(Content revision data)

════

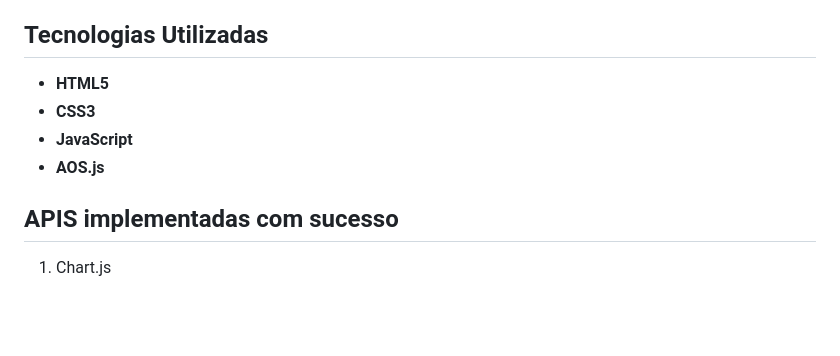
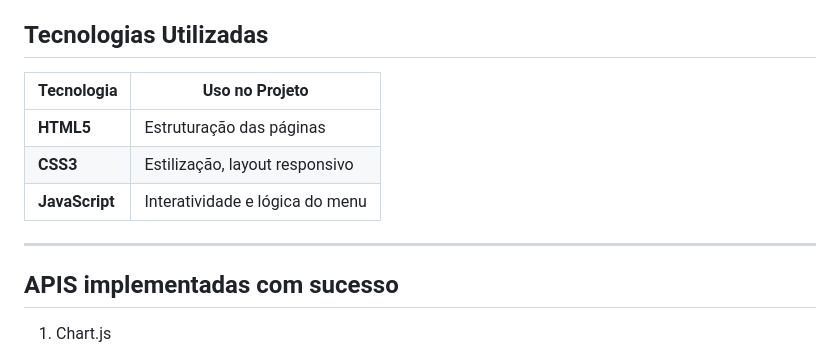
Before and after one commit to Gabrielbonada/silksong-site, a Markdown page: README.md, the part around the change printed below. Rendered like a GitHub page; blank space fills up the shorter version.

```diff
--- a/README.md
+++ b/README.md
@@ -20,13 +20,15 @@ Além de atender à comunidade de fãs, o projeto também visa demonstrar compet
 - **uma pagina para cada boss**: Informações sobre o jogo por completo.
 - - **Sistema de busca **: um filtro para cada pagina.
 
-## Tecnologias Utilizadas
-- **HTML5**
-- **CSS3**
-- **JavaScript**
-- **AOS.js**
+##  Tecnologias Utilizadas
 
+| Tecnologia | Uso no Projeto |
+|------------|-----------------|
+| **HTML5** | Estruturação das páginas |
+| **CSS3** | Estilização, layout responsivo |
+| **JavaScript** | Interatividade e lógica do menu |
 
+---
 ## APIS implementadas com sucesso
 
 1. Chart.js
```
Also changed, not shown: other parts of README.md (+18 -0 lines).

════

Reproduce each entry above word for word. Pictures are not part of the copy.

Before and after one commit to Gabrielbonada/silksong-site, a Markdown page: README.md, the part around the change printed below. Rendered like a GitHub page; blank space fills up the shorter version.

```diff
--- a/README.md
+++ b/README.md
@@ -20,13 +20,15 @@ Além de atender à comunidade de fãs, o projeto também visa demonstrar compet
 - **uma pagina para cada boss**: Informações sobre o jogo por completo.
 - - **Sistema de busca **: um filtro para cada pagina.
 
-## Tecnologias Utilizadas
-- **HTML5**
-- **CSS3**
-- **JavaScript**
-- **AOS.js**
+##  Tecnologias Utilizadas
 
+| Tecnologia | Uso no Projeto |
+|------------|-----------------|
+| **HTML5** | Estruturação das páginas |
+| **CSS3** | Estilização, layout responsivo |
+| **JavaScript** | Interatividade e lógica do menu |
 
+---
 ## APIS implementadas com sucesso
 
 1. Chart.js
```
Also changed, not shown: other parts of README.md (+18 -0 lines).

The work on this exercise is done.